▶ Exercise brief
Copy out every line in the entries below that includes "summary".

▶ Excerpted records
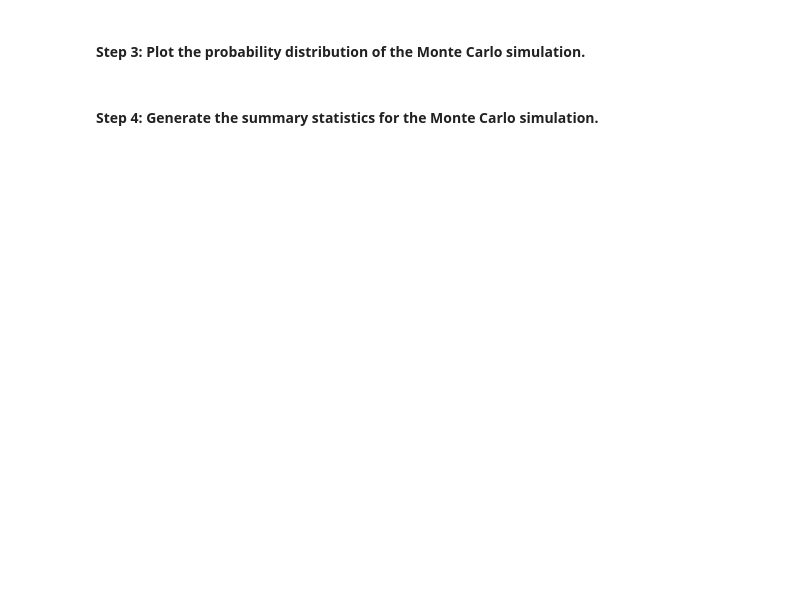
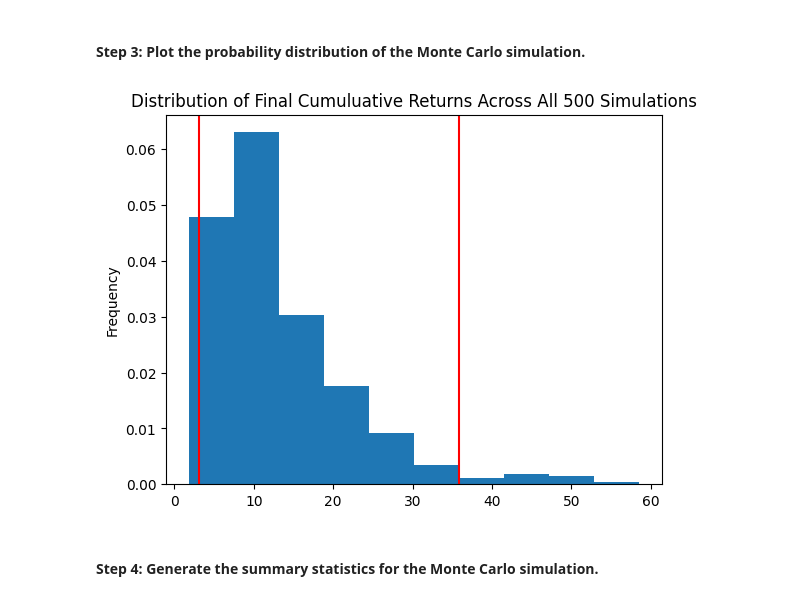
Before and after one commit to Abillu/ChallengeM5_Upload, a Jupyter notebook: financial_planning_tools.ipynb, the cells around one changed output. Drawn from its saved outputs; the diff is of its cells as text; code cells hidden in the pictures; blank space fills up the shorter version.

```diff
--- a/financial_planning_tools.ipynb
+++ b/financial_planning_tools.ipynb
@@ -473,7 +564,12 @@ In this section, you’ll use the MCForecastTools library to create a Monte Carl
 # %%
 # Visualize the probability distribution of the 30-year Monte Carlo simulation
 # by plotting a histogram
-# YOUR CODE HERE
+# Plot probability distribution and confidence intervals
+MC_sim_dist_plot = MC_thirtyyear.plot_distribution()
+
+MC_sim_dist_plot.get_figure().savefig('MC_thirtyyear_dist_plot.png',bbox_inches='tight')
+# %% [output]
+[figure, added]
 # %% [markdown]
 #### Step 4: Generate the summary statistics for the Monte Carlo simulation.
 # %%
```
Also changed, not shown: parts of 19 cells of this notebook, 2 other files.
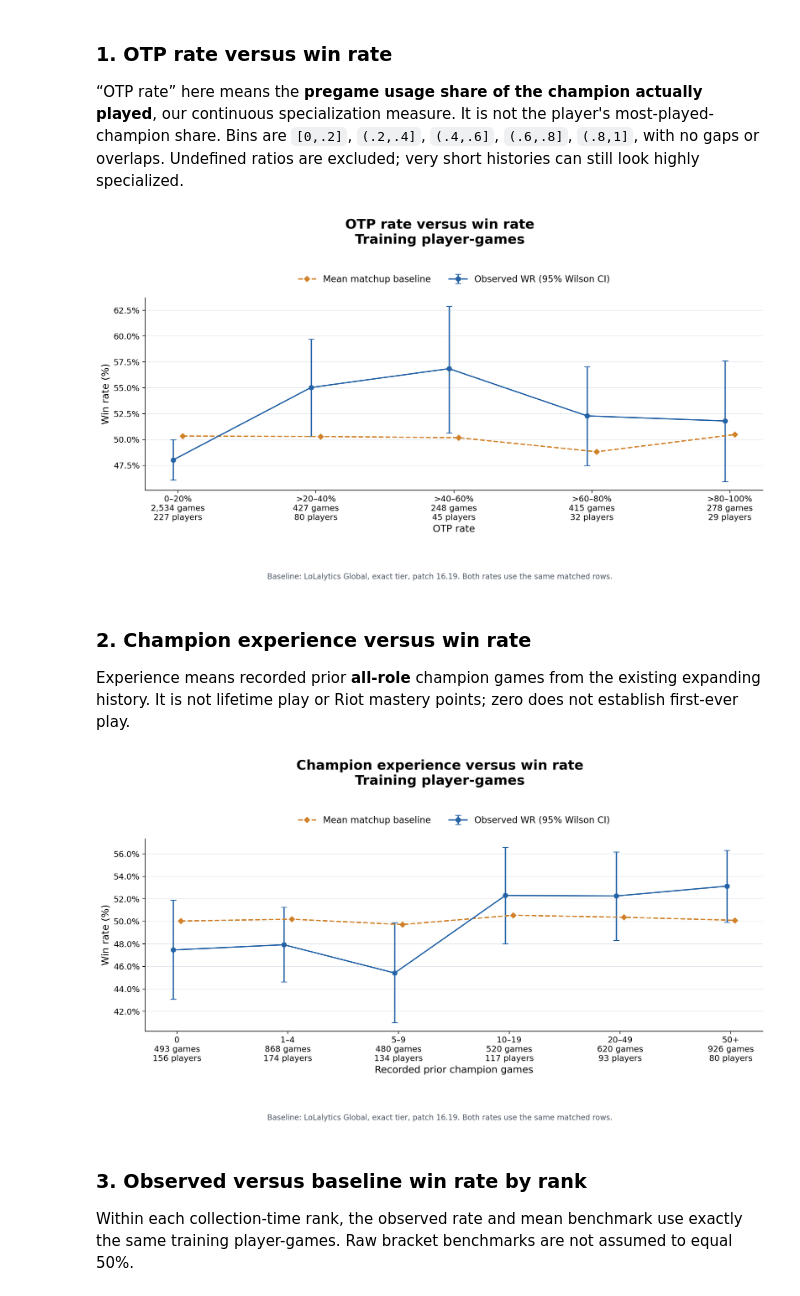
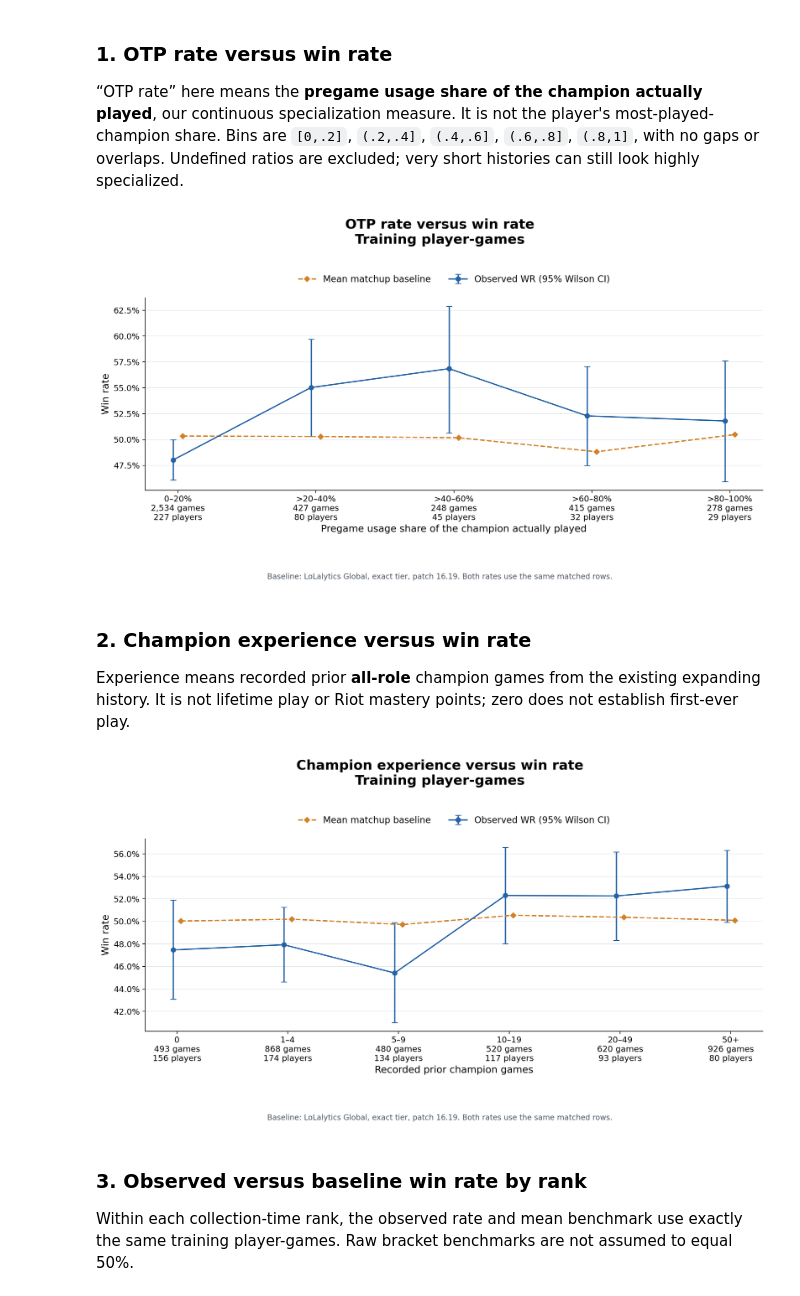
Before and after one commit to minhhohoang/riot-game-prediction, a Jupyter notebook: hlr_model/broad_rank_modeling.ipynb, the cells around one changed output. Drawn from its saved outputs; the diff is of its cells as text; code cells hidden in the pictures.

Commit message:
some plots

```diff
--- a/hlr_model/broad_rank_modeling.ipynb
+++ b/hlr_model/broad_rank_modeling.ipynb
@@ -326,8 +326,7 @@ eda_manifest = json.loads((EDA_ANALYSIS / 'preparation_manifest.json').read_text
 assert hashlib.sha256(eda_file.read_bytes()).hexdigest() == eda_manifest['output_sha256']['prepared_played.parquet']
 eda_columns = ['puuid', 'match_id', 'target_row_id', 'split', 'row_kind', 'win',
     'prior_champion_games', 'prior_total_games', 'prior_champion_usage_share',
-    'n_recorded', 'model_rank', 'mastery_group', 'champion_id',
-    'prior_main_champion_id', 'is_main_champion', 'benchmark_valid_rate',
+    'n_recorded', 'model_rank', 'mastery_group', 'benchmark_valid_rate',
     'benchmark_raw_matchup_winrate_probability']
 eda_train = pd.read_parquet(eda_file, columns=eda_columns, filters=[('split', '==', 'train')])
 assert eda_train.split.eq('train').all() and eda_train.row_kind.eq('played').all()
@@ -370,22 +369,17 @@ def eda_rates(frame, category, levels):
     assert result.loc[~present, ['observed_wr', 'baseline', 'ci_low', 'ci_high']].isna().all().all()
     return result
 
-def eda_rate_plot(summary, title, xlabel, *, separate_unclassified=False, show_ci=True):
+def eda_rate_plot(summary, title, xlabel, *, separate_unclassified=False):
     x = np.arange(len(summary), dtype=float)
     if separate_unclassified:
         x[-1] += .8
     fig, ax = plt.subplots(figsize=(14.5 if separate_unclassified else 13, 7))
     fig.suptitle(title + '\nTraining player-games', fontsize=18, fontweight='bold', y=.98)
-    if show_ci:
-        errors = np.vstack([summary.observed_wr - summary.ci_low,
-                            summary.ci_high - summary.observed_wr])
-        ax.errorbar(x - .035, summary.observed_wr, yerr=np.maximum(errors, 0),
-            fmt='o' if separate_unclassified else 'o-', color='#2563A6',
-            linewidth=1.7, capsize=4, markersize=6, label='Observed WR (95% Wilson CI)')
-    else:
-        ax.plot(x - .035, summary.observed_wr, marker='o',
-            linestyle='none' if separate_unclassified else '-', color='#2563A6',
-            linewidth=1.7, markersize=6, label='Observed WR')
+    errors = np.vstack([summary.observed_wr - summary.ci_low,
+                        summary.ci_high - summary.observed_wr])
+    ax.errorbar(x - .035, summary.observed_wr, yerr=np.maximum(errors, 0),
+        fmt='o' if separate_unclassified else 'o-', color='#2563A6',
+        linewidth=1.7, capsize=4, markersize=6, label='Observed WR (95% Wilson CI)')
     ax.plot(x + .035, summary.baseline, marker='D',
         linestyle='none' if separate_unclassified else '--', color='#D18128',
         linewidth=1.7, markersize=5, label='Mean matchup baseline')
@@ -422,25 +416,22 @@ Undefined usage shares: 5; no additional history cutoff.
 “OTP rate” here means the **pregame usage share of the champion actually played**, our continuous specialization measure. It is not the player's most-played-champion share. Bins are `[0,.2]`, `(.2,.4]`, `(.4,.6]`, `(.6,.8]`, `(.8,1]`, with no gaps or overlaps. Undefined ratios are excluded; very short histories can still look highly specialized.
 # %%
 eda_usage = eda_rates(eda_matched.loc[eda_matched.usage_share.notna()], 'usage_bin', USAGE_LABELS)
-eda_usage_ci_fig, eda_usage_ci_ax = eda_rate_plot(eda_usage, 'OTP rate versus win rate', 'OTP rate')
-eda_usage_ci_ax.set_ylabel('Win rate (%)')
-eda_usage_ci_limits = (eda_usage_ci_ax.get_xlim(), eda_usage_ci_ax.get_ylim())
+eda_rate_plot(eda_usage, 'OTP rate versus win rate',
+              'Pregame usage share of the champion actually played')
 plt.show()
 # %% [output]
-[figure, old version]
+[figure, new version]
 # %% [markdown]
 ### 2. Champion experience versus win rate
 
 Experience means recorded prior **all-role** champion games from the existing expanding history. It is not lifetime play or Riot mastery points; zero does not establish first-ever play.
 # %%
 eda_experience = eda_rates(eda_matched, 'experience_bin', EXPERIENCE_LABELS)
-eda_experience_ci_fig, eda_experience_ci_ax = eda_rate_plot(
-    eda_experience, 'Champion experience versus win rate', 'Recorded prior champion games')
-eda_experience_ci_ax.set_ylabel('Win rate (%)')
-eda_experience_ci_limits = (eda_experience_ci_ax.get_xlim(), eda_experience_ci_ax.get_ylim())
+eda_rate_plot(eda_experience, 'Champion experience versus win rate',
+              'Recorded prior champion games')
 plt.show()
 # %% [output]
-[figure, old version]
+[figure, new version]
 # %% [markdown]
 ### 3. Observed versus baseline win rate by rank
 
```
Also changed, not shown: parts of 11 cells of this notebook.
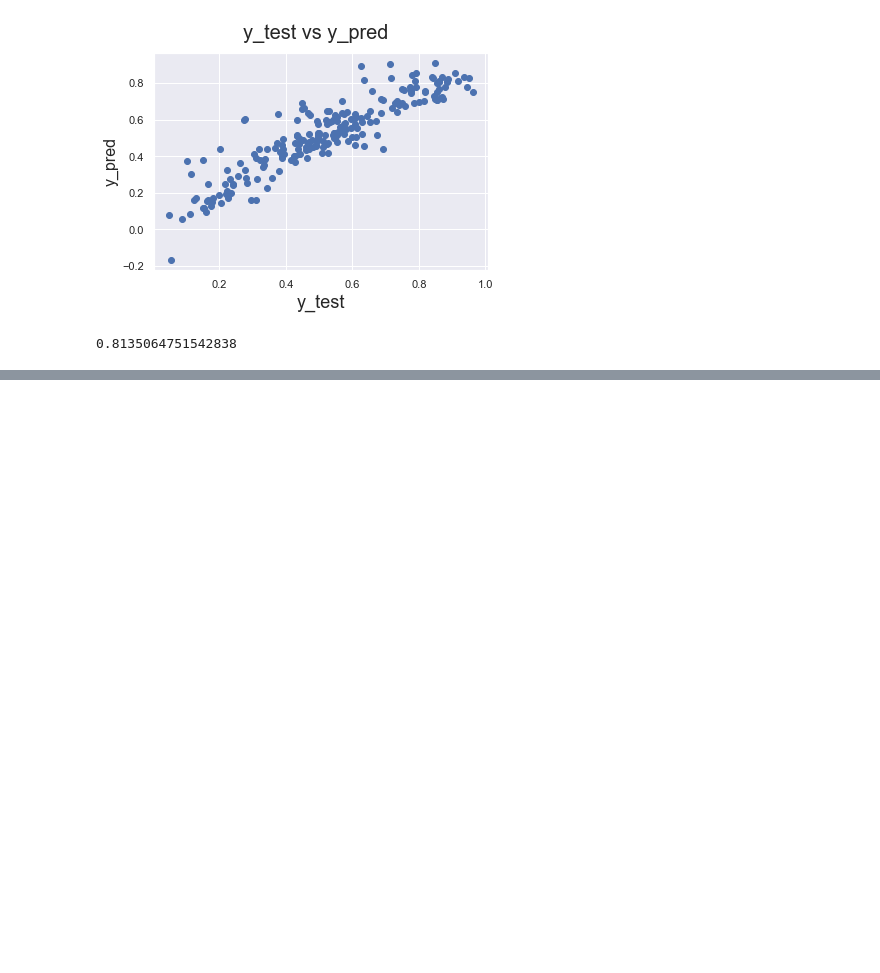
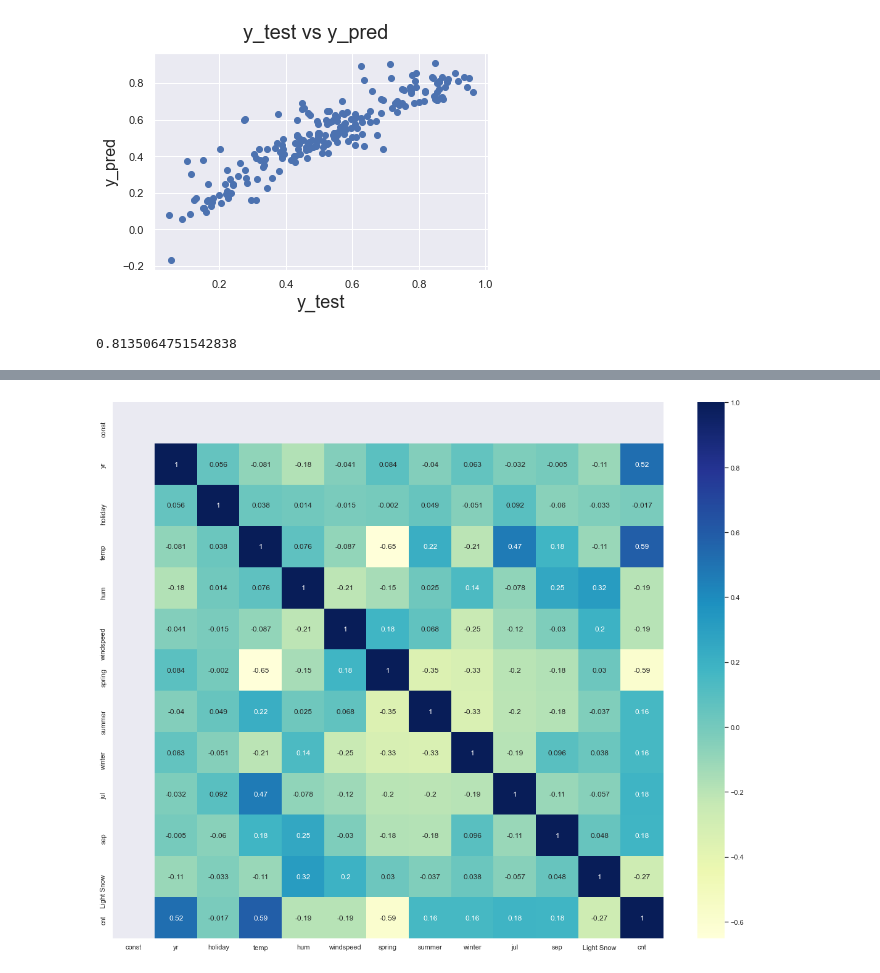
Before and after one commit to dicotips/BikeSharing_DemandPrediction_LinearRegression, a Jupyter notebook: LinearRegressionAssignment.ipynb, the cells around one changed output, grey strips where cells are left out. Saved outputs shown, nothing was run; the diff lists cells and outputs as text; code cells hidden in the pictures; blank space fills up the shorter version.

Commit message:
Added Model Build, Evaluation and Conclusions

```diff
--- a/LinearRegressionAssignment.ipynb
+++ b/LinearRegressionAssignment.ipynb
@@ -947,0 +943,4 @@ NameError: name 'X_test_new' is not defined
+# %%
+## Plot the correlation heatmap
+final_model = pd.concat([X_test_model, y_test], axis = 1)
+final_model.head()
@@ -947,0 +966,6 @@ NameError: name 'X_test_new' is not defined
+# %%
+plt.figure(figsize = (20, 16))
+sns.heatmap(final_model.corr(), annot= True, cmap="YlGnBu")
+plt.show()
+# %% [output]
+[figure, added]
```
Also changed, not shown: parts of 27 cells of this notebook.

▶ Completed task
 #### Step 4: Generate the summary statistics for the Monte Carlo simulation.
-def eda_rate_plot(summary, title, xlabel, *, separate_unclassified=False, show_ci=True):
+def eda_rate_plot(summary, title, xlabel, *, separate_unclassified=False):
     x = np.arange(len(summary), dtype=float)
-        errors = np.vstack([summary.observed_wr - summary.ci_low,
-                            summary.ci_high - summary.observed_wr])
-        ax.errorbar(x - .035, summary.observed_wr, yerr=np.maximum(errors, 0),
-        ax.plot(x - .035, summary.observed_wr, marker='o',
+    errors = np.vstack([summary.observed_wr - summary.ci_low,
+                        summary.ci_high - summary.observed_wr])
+    ax.errorbar(x - .035, summary.observed_wr, yerr=np.maximum(errors, 0),
     ax.plot(x + .035, summary.baseline, marker='D',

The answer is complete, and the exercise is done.